CitySquare project wins Design for Change awardPosted June 20, 2014
Four ACU students living at CitySquare in Dallas teamed up with a group of fifth-graders to improve their south Dallas neighborhood and in the process helped the school win a national Design for Change award.
Design for Change is a global organization whose mission is to empower children to express their own ideas for a better world and put them into action through a project-based learning system.
The fifth-graders at Charles Rice Learning Center decided to take on the problem of “trap” houses or drug houses in their neighborhood. The project involved working with local law enforcement officers, city officials and officers of the Federal Bureau Alcohol Tobacco and Firearms to find ways to shut the “trap” houses down.
The project is one of two national winners selected to represent the United States at the 2014 Be the Change Conference. In September, five of the 26 Charles Rice students and their ACU mentors will travel to Ahmedabad, India, for the conference.
The ACU students – Bethany Richardson, Molly Clemans, Alan Songer and Nicole Ramos – are part of the university's justice and urban studies program. Students in the program spend their sophomore year living and studying at CitySquare, a nonprofit organization that aims to fight the causes of poverty in Dallas by offering food, medicine, housing and counseling to those in need.
In all, the ACU group worked with 218 Dallas students, including those at the Charles Rice Center, to complete 13 different projects targeted at making the neighborhoods better places to live.
“We are proud of the work being done in south Dallas,” said Dr. Michael Harbour, executive administrative director of ACU’s Honors College, which oversees the justice and urban studies team. “These elementary students have great ideas and great courage. They believe in their ability to change their own neighborhood and their own community.
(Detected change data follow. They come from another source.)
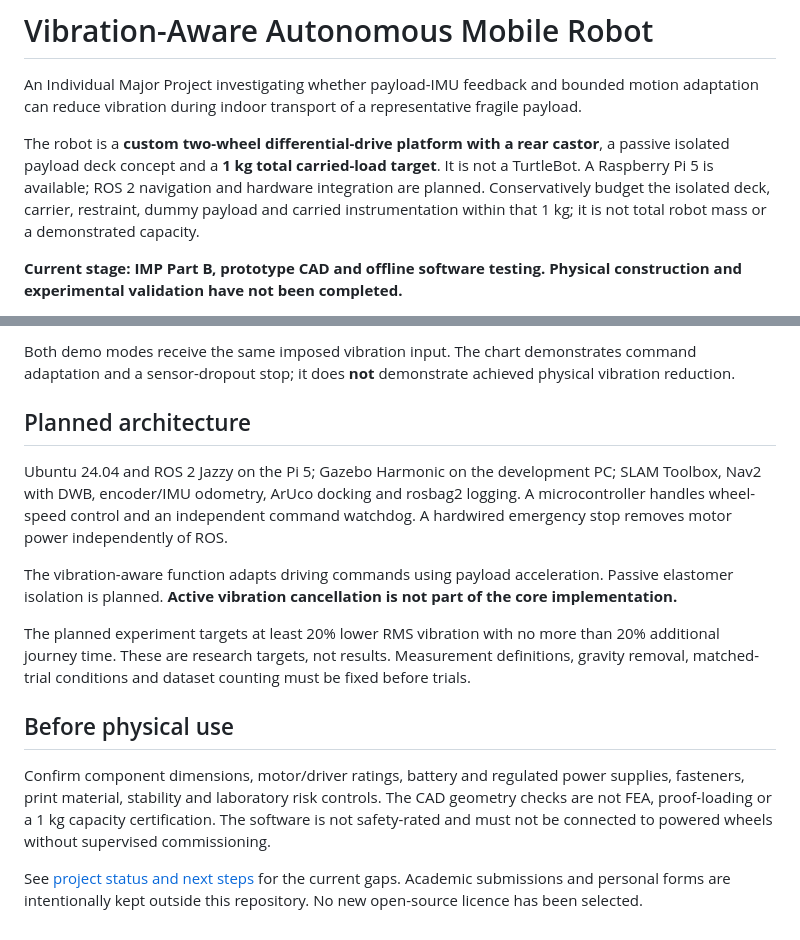
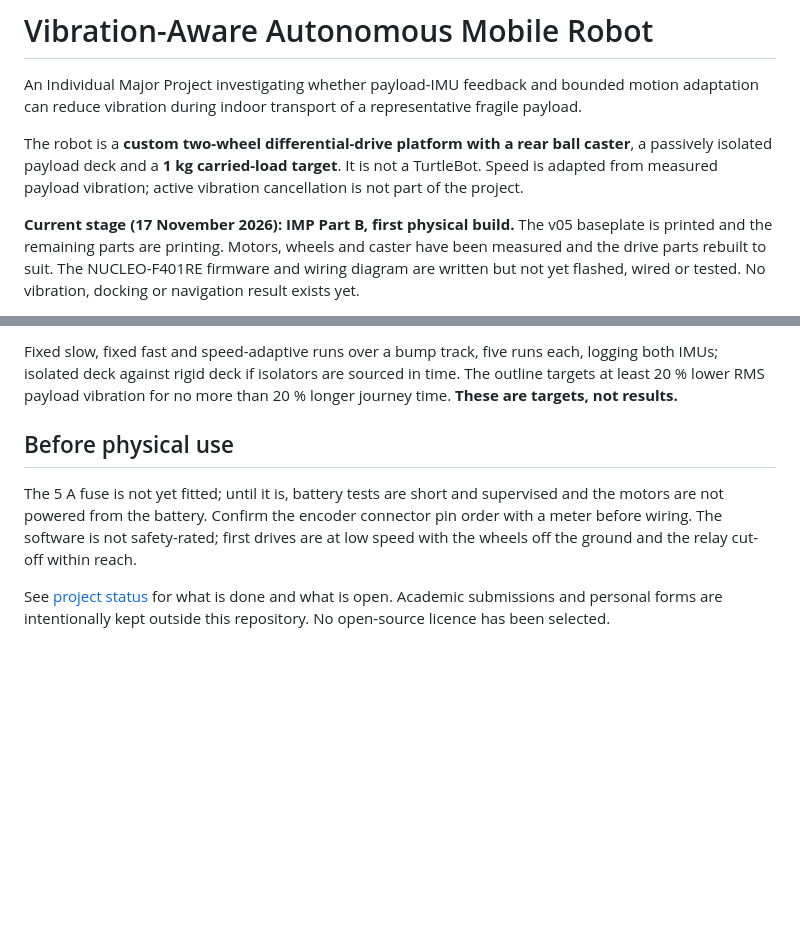
Before and after one commit to nabhonil-sarkar/vibration-aware-amr, a Markdown page: README.md, 2 parts joined by grey strips. Drawn GitHub-style; blank space fills up the shorter version.

```diff
--- a/README.md
+++ b/README.md
@@ -2,7 +2,7 @@
 
 An Individual Major Project investigating whether payload-IMU feedback and bounded motion adaptation can reduce vibration during indoor transport of a representative fragile payload.
 
-The robot is a **custom two-wheel differential-drive platform with a rear castor**, a passive isolated payload deck concept and a **1 kg total carried-load target**. It is not a TurtleBot. A Raspberry Pi 5 is available; ROS 2 navigation and hardware integration are planned. Conservatively budget the isolated deck, carrier, restraint, dummy payload and carried instrumentation within that 1 kg; it is not total robot mass or a demonstrated capacity.
+The robot is a **custom two-wheel differential-drive platform with a rear ball caster**, a passively isolated payload deck and a **1 kg carried-load target**. It is not a TurtleBot. Speed is adapted from measured payload vibration; active vibration cancellation is not part of the project.
 
-**Current stage: IMP Part B, prototype CAD and offline software testing. Physical construction and experimental validation have not been completed.**
+**Current stage (17 November 2026): IMP Part B, first physical build.** The v05 baseplate is printed and the remaining parts are printing. Motors, wheels and caster have been measured and the drive parts rebuilt to suit. The NUCLEO-F401RE firmware and wiring diagram are written but not yet flashed, wired or tested. No vibration, docking or navigation result exists yet.
 
@@ -39,16 +47,8 @@ The tests and CSV demo require only Python's standard library. Install `matplotl
 
-Both demo modes receive the same imposed vibration input. The chart demonstrates command adaptation and a sensor-dropout stop; it does **not** demonstrate achieved physical vibration reduction.
-
-## Planned architecture
-
-Ubuntu 24.04 and ROS 2 Jazzy on the Pi 5; Gazebo Harmonic on the development PC; SLAM Toolbox, Nav2 with DWB, encoder/IMU odometry, ArUco docking and rosbag2 logging. A microcontroller handles wheel-speed control and an independent command watchdog. A hardwired emergency stop removes motor power independently of ROS.
-
-The vibration-aware function adapts driving commands using payload acceleration. Passive elastomer isolation is planned. **Active vibration cancellation is not part of the core implementation.**
-
-The planned experiment targets at least 20% lower RMS vibration with no more than 20% additional journey time. These are research targets, not results. Measurement definitions, gravity removal, matched-trial conditions and dataset counting must be fixed before trials.
+Fixed slow, fixed fast and speed-adaptive runs over a bump track, five runs each, logging both IMUs; isolated deck against rigid deck if isolators are sourced in time. The outline targets at least 20 % lower RMS payload vibration for no more than 20 % longer journey time. **These are targets, not results.**
 
 ## Before physical use
 
-Confirm component dimensions, motor/driver ratings, battery and regulated power supplies, fasteners, print material, stability and laboratory risk controls. The CAD geometry checks are not FEA, proof-loading or a 1 kg capacity certification. The software is not safety-rated and must not be connected to powered wheels without supervised commissioning.
+The 5 A fuse is not yet fitted; until it is, battery tests are short and supervised and the motors are not powered from the battery. Confirm the encoder connector pin order with a meter before wiring. The software is not safety-rated; first drives are at low speed with the wheels off the ground and the relay cut-off within reach.
 
-See [project status and next steps](docs/PROJECT_STATUS.md) for the current gaps. Academic submissions and personal forms are intentionally kept outside this repository. No new open-source licence has been selected.
+See [project status](docs/PROJECT_STATUS.md) for what is done and what is open. Academic submissions and personal forms are intentionally kept outside this repository. No open-source licence has been selected.
```
Also changed, not shown: other parts of README.md (+22 -14 lines), docs/PROJECT_STATUS.md (+31 -39 lines), docs/REPOSITORY_SCOPE.md (+2 -0 lines), docs/wiring/README.md (added, +11 -0 lines), firmware/README.md (added, +9 -0 lines), firmware/nucleo_f401re_base/PIN_PLAN.md (added, +52 -0 lines), docs/wiring/AMR_Wiring_Diagram_v1.png (added), 6 other files.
Their voice is being heard nationally and around the world.”
ACU’s partnership with CitySquare allows its students to work directly with Dallas residents learning skills valuable to their degrees.
“All nine of our justice and urban studies team members have had a great and transformative year in Dallas,” Harbour said.